Enforcing the long standing ordinance is part of his job as mayor, explained Laforet who said he has made numerous unsuccessful attempts to contact officials at the Rockland Eruv to discuss the situation with them. The lack of dialogue between Mahwah and the parties constructing the eruv is a recipe for “a train collision,” warned Laforet, who said he has seen hatred erupting in his normally diverse and inclusive township.
“There is genuinely founded fear when you see what goes on in Lakewood,” Laforet told VIN News. “You hear about what has gone on in Kiryas Joel. Communities in Rockland County that have been decimated for whatever reason that has unfortunately been tagged to this community. The fear is what has happened historically does not happen here in Mahwah. I believe that is an honest concern.”
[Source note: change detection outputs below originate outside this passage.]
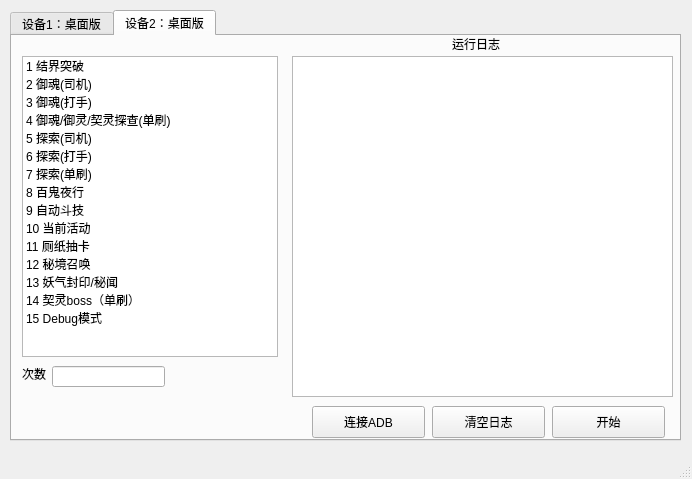
The window that yys.ui (lisai9093/YYS) describes before a commit, drawn with Qt 5.
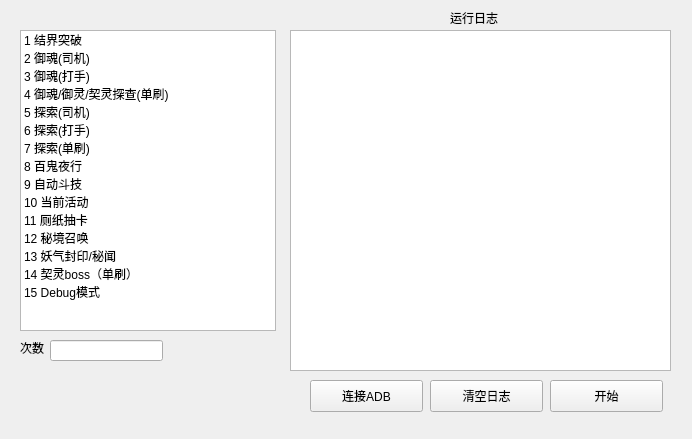
The same window after the commit. The open tabs and pages were chosen to show the change.

Commit message: 加入任意线程支持

```diff
--- a/yys.ui
+++ b/yys.ui
@@ -7,34 +7,18 @@
     <x>0</x>
     <y>0</y>
     <width>692</width>
-    <height>479</height>
+    <height>439</height>
    </rect>
   </property>
   <property name="windowTitle">
    <string>阴阳师自动脚本 - lisai9093</string>
   </property>
   <widget class="QWidget" name="centralwidget">
-   <widget class="QTabWidget" name="tabWidget">
-    <property name="geometry">
-     <rect>
-      <x>10</x>
-      <y>10</y>
-      <width>671</width>
-      <height>431</height>
-     </rect>
-    </property>
-    <property name="currentIndex">
-     <number>0</number>
-    </property>
-    <widget class="QWidget" name="tab1">
-     <attribute name="title">
-      <string>设备1：桌面版</string>
-     </attribute>
      <widget class="QListWidget" name="listWidget">
       <property name="geometry">
        <rect>
-        <x>10</x>
-        <y>20</y>
+      <x>20</x>
+      <y>30</y>
         <width>256</width>
         <height>301</height>
        </rect>
@@ -118,8 +102,8 @@
      <widget class="QLabel" name="label">
       <property name="geometry">
        <rect>
-        <x>10</x>
-        <y>330</y>
+      <x>20</x>
+      <y>340</y>
         <width>31</width>
         <height>16</height>
        </rect>
@@ -131,41 +115,54 @@
      <widget class="QLineEdit" name="lineEdit">
       <property name="geometry">
        <rect>
-        <x>40</x>
-        <y>330</y>
+      <x>50</x>
+      <y>340</y>
         <width>113</width>
         <height>21</height>
        </rect>
       </property>
      </widget>
-     <widget class="QLabel" name="label_2">
+   <widget class="QPushButton" name="pushButton_start">
       <property name="geometry">
        <rect>
-        <x>440</x>
-        <y>0</y>
-        <width>60</width>
-        <height>16</height>
+      <x>550</x>
+      <y>380</y>
+      <width>113</width>
+      <height>32</height>
        </rect>
       </property>
       <property name="text">
-       <string>运行日志</string>
+     <string>开始</string>
       </property>
      </widget>
      <widget class="QTextBrowser" name="textBrowser">
       <property name="geometry">
        <rect>
-        <x>280</x>
-        <y>20</y>
+      <x>290</x>
+      <y>30</y>
         <width>381</width>
         <height>341</height>
        </rect>
       </property>
      </widget>
+   <widget class="QLabel" name="label_2">
+    <property name="geometry">
+     <rect>
+      <x>450</x>
+      <y>10</y>
+      <width>60</width>
+      <height>16</height>
+     </rect>
+    </property>
+    <property name="text">
+     <string>运行日志</string>
+    </property>
+   </widget>
      <widget class="QPushButton" name="pushButton_restart">
       <property name="geometry">
        <rect>
-        <x>300</x>
-        <y>370</y>
+      <x>310</x>
+      <y>380</y>
         <width>113</width>
         <height>32</height>
        </rect>
@@ -177,8 +174,8 @@
      <widget class="QPushButton" name="pushButton_clear">
       <property name="geometry">
        <rect>
-        <x>420</x>
-        <y>370</y>
+      <x>430</x>
+      <y>380</y>
         <width>113</width>
         <height>32</height>
        </rect>
@@ -186,196 +183,6 @@
       <property name="text">
        <string>清空日志</string>
       </property>
-     </widget>
-     <widget class="QPushButton" name="pushButton_start">
-      <property name="geometry">
-       <rect>
-        <x>540</x>
-        <y>370</y>
-        <width>113</width>
-        <height>32</height>
-       </rect>
-      </property>
-      <property name="text">
-       <string>开始</string>
-      </property>
-     </widget>
-    </widget>
-    <widget class="QWidget" name="tab2">
-     <attribute name="title">
-      <string>设备2：桌面版</string>
-     </attribute>
-     <widget class="QLabel" name="label_3">
-      <property name="geometry">
-       <rect>
-        <x>10</x>
-        <y>330</y>
-        <width>31</width>
-        <height>16</height>
-       </rect>
-      </property>
-      <property name="text">
-       <string>次数</string>
-      </property>
-     </widget>
-     <widget class="QListWidget" name="listWidget_2">
-      <property name="geometry">
-       <rect>
-        <x>10</x>
-        <y>20</y>
-        <width>256</width>
-        <height>301</height>
-       </rect>
-      </property>
-      <item>
-       <property name="text">
-        <string>1 结界突破</string>
-       </property>
-      </item>
-      <item>
-       <property name="text">
-        <string>2 御魂(司机)</string>
-       </property>
-      </item>
-      <item>
-       <property name="text">
-        <string>3 御魂(打手)</string>
-       </property>
-      </item>
-      <item>
-       <property name="text">
-        <string>4 御魂/御灵/契灵探查(单刷)</string>
-       </property>
-      </item>
-      <item>
-       <property name="text">
-        <string>5 探索(司机)</string>
-       </property>
-      </item>
-      <item>
-       <property name="text">
-        <string>6 探索(打手)</string>
-       </property>
-      </item>
-      <item>
-       <property name="text">
-        <string>7 探索(单刷)</string>
-       </property>
-      </item>
-      <item>
-       <property name="text">
-        <string>8 百鬼夜行</string>
-       </property>
-      </item>
-      <item>
-       <property name="text">
-        <string>9 自动斗技</string>
-       </property>
-      </item>
-      <item>
-       <property name="text">
-        <string>10 当前活动</string>
-       </property>
-      </item>
-      <item>
-       <property name="text">
-        <string>11 厕纸抽卡</string>
-       </property>
-      </item>
-      <item>
-       <property name="text">
-        <string>12 秘境召唤</string>
-       </property>
-      </item>
-      <item>
-       <property name="text">
-        <string>13 妖气封印/秘闻</string>
-       </property>
-      </item>
-      <item>
-       <property name="text">
-        <string>14 契灵boss（单刷）</string>
-       </property>
-      </item>
-      <item>
-       <property name="text">
-        <string>15 Debug模式</string>
-       </property>
-      </item>
-     </widget>
-     <widget class="QLineEdit" name="lineEdit_2">
-      <property name="geometry">
-       <rect>
-        <x>40</x>
-        <y>330</y>
-        <width>113</width>
-        <height>21</height>
-       </rect>
-      </property>
-     </widget>
-     <widget class="QPushButton" name="pushButton_start_2">
-      <property name="geometry">
-       <rect>
-        <x>540</x>
-        <y>370</y>
-        <width>113</width>
-        <height>32</height>
-       </rect>
-      </property>
-      <property name="text">
-       <string>开始</string>
-      </property>
-     </widget>
-     <widget class="QTextBrowser" name="textBrowser_2">
-      <property name="geometry">
-       <rect>
-        <x>280</x>
-        <y>20</y>
-        <width>381</width>
-        <height>341</height>
-       </rect>
-      </property>
-     </widget>
-     <widget class="QPushButton" name="pushButton_clear_2">
-      <property name="geometry">
-       <rect>
-        <x>420</x>
-        <y>370</y>
-        <width>113</width>
-        <height>32</height>
-       </rect>
-      </property>
-      <property name="text">
-       <string>清空日志</string>
-      </property>
-     </widget>
-     <widget class="QPushButton" name="pushButton_restart_2">
-      <property name="geometry">
-       <rect>
-        <x>300</x>
-        <y>370</y>
-        <width>113</width>
-        <height>32</height>
-       </rect>
-      </property>
-      <property name="text">
-       <string>连接ADB</string>
-      </property>
-     </widget>
-     <widget class="QLabel" name="label_4">
-      <property name="geometry">
-       <rect>
-        <x>440</x>
-        <y>0</y>
-        <width>60</width>
-        <height>16</height>
-       </rect>
-      </property>
-      <property name="text">
-       <string>运行日志</string>
-      </property>
-     </widget>
-    </widget>
    </widget>
   </widget>
   <widget class="QMenuBar" name="menubar">
@@ -388,7 +195,6 @@
     </rect>
    </property>
   </widget>
-  <widget class="QStatusBar" name="statusbar"/>
   <action name="actionhelp">
    <property name="text">
     <string>help</string>
```
Lines whose indentation alone changed are shown as unchanged. The commit also changes 2 other files.
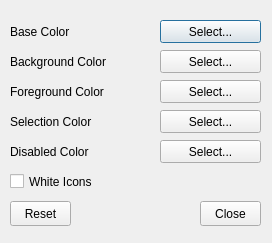
First picture: the form in palette.ui, repository Audio4Linux/JDSP4Linux, before the edit.
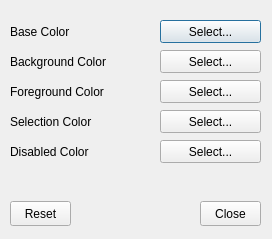
Second picture: the form after the edit. Icons and pictures are not drawn.

```diff
--- a/palette.ui
+++ b/palette.ui
@@ -7,7 +7,7 @@
     <x>0</x>
     <y>0</y>
     <width>272</width>
-    <height>243</height>
+    <height>239</height>
    </rect>
   </property>
   <property name="windowTitle">
@@ -121,19 +121,6 @@
     <string>Reset</string>
    </property>
   </widget>
-  <widget class="QCheckBox" name="whiteicons">
-   <property name="geometry">
-    <rect>
-     <x>10</x>
-     <y>170</y>
-     <width>251</width>
-     <height>23</height>
-    </rect>
-   </property>
-   <property name="text">
-    <string>White Icons</string>
-   </property>
-  </widget>
   <widget class="QPushButton" name="sel">
    <property name="geometry">
     <rect>
```
Left out of the diff: 1 changed line with no effect on the pictures.
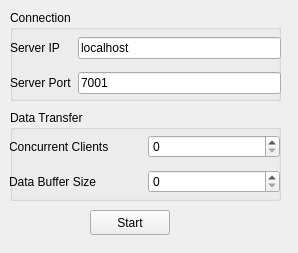
Before: the Qt Designer form ui/cmainwindow.ui in DericM/COMP8005_ASN02, drawn with Qt 5.
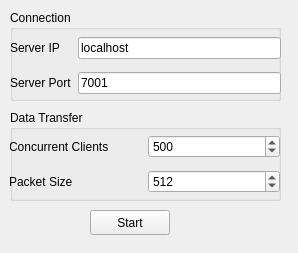
After: the same form once the commit is applied.

The edit to the form file:
```diff
--- a/ui/cmainwindow.ui
+++ b/ui/cmainwindow.ui
@@ -97,17 +97,34 @@
        </widget>
       </item>
       <item row="0" column="1">
-       <widget class="QSpinBox" name="spinBox"/>
+       <widget class="QSpinBox" name="clients">
+        <property name="maximum">
+         <number>5000</number>
+        </property>
+        <property name="value">
+         <number>500</number>
+        </property>
+       </widget>
       </item>
       <item row="1" column="0">
        <widget class="QLabel" name="label_2">
         <property name="text">
-         <string>Data Buffer Size</string>
+         <string>Packet Size</string>
         </property>
        </widget>
       </item>
       <item row="1" column="1">
-       <widget class="QSpinBox" name="spinBox_2"/>
+       <widget class="QSpinBox" name="packetSize">
+        <property name="minimum">
+         <number>1</number>
+        </property>
+        <property name="maximum">
+         <number>10000</number>
+        </property>
+        <property name="value">
+         <number>512</number>
+        </property>
+       </widget>
       </item>
      </layout>
     </widget>
```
Laforet said that he does not know if the PVC piping for the eruv is intended to be part of a new Mahwah eruv or if the streets in Mahwah that were included are just part of an effort to enlarge the existing Chestnut Ridge eruv. So far, the affected poles are located on just five streets: Airmont Avenue, Masonicus Road, Sparrowbush Road, Saddle River Road West and East Mahwah Road, all of which are near the New York/New Jersey border.
While Laforet has ordered all of the piping removed by August 4th, he is still holding out hope that he will be able to speak with the eruv committee.
“There has to be a way to solve this without all the hatred,” said Laforet.
In his remarks, Ferguson also stressed the importance of keeping hatred out of the equation and avoiding a “posse mentality.”
Yet despite Ferguson singling out this reporter in his remarks to the crowd saying, “tell your friends, we are not against you,” hatred was very much in evidence at the Monday night meeting.
I was harassed by multiple individuals throughout the approximately hour long meeting, including a man who snarled “don’t touch me” as I walked by.
Several people told me I was not welcome during the meeting and I had cell phone cameras shoved inches away from my face repeatedly as people snapped pictures of both me and my press credentials.
A woman who followed me throughout the night, bombarding me with questions and accusations in what appeared to be a deliberate attempt to disrupt my recordings actually walked me through the parking lot to make sure that I left the premises, while another woman photographed my license plate as I got into my car.
One lone Mahwah woman approached me and told me with a smile that all are welcome in Mahwah. I wish I could have believed her, but she was clearly in the minority. I left the meeting looking over my shoulder, making sure that my car wasn’t being followed as I drove home.
Are the events unfolding in Mahwah nothing more than an effort to maintain the pristine appearance of the township’s utility poles? A legitimate concern about quality of life issues if Rockland County’s Jewish community spills over the border into New Jersey? Or just thinly veiled anti-Semitism?
Only time will tell.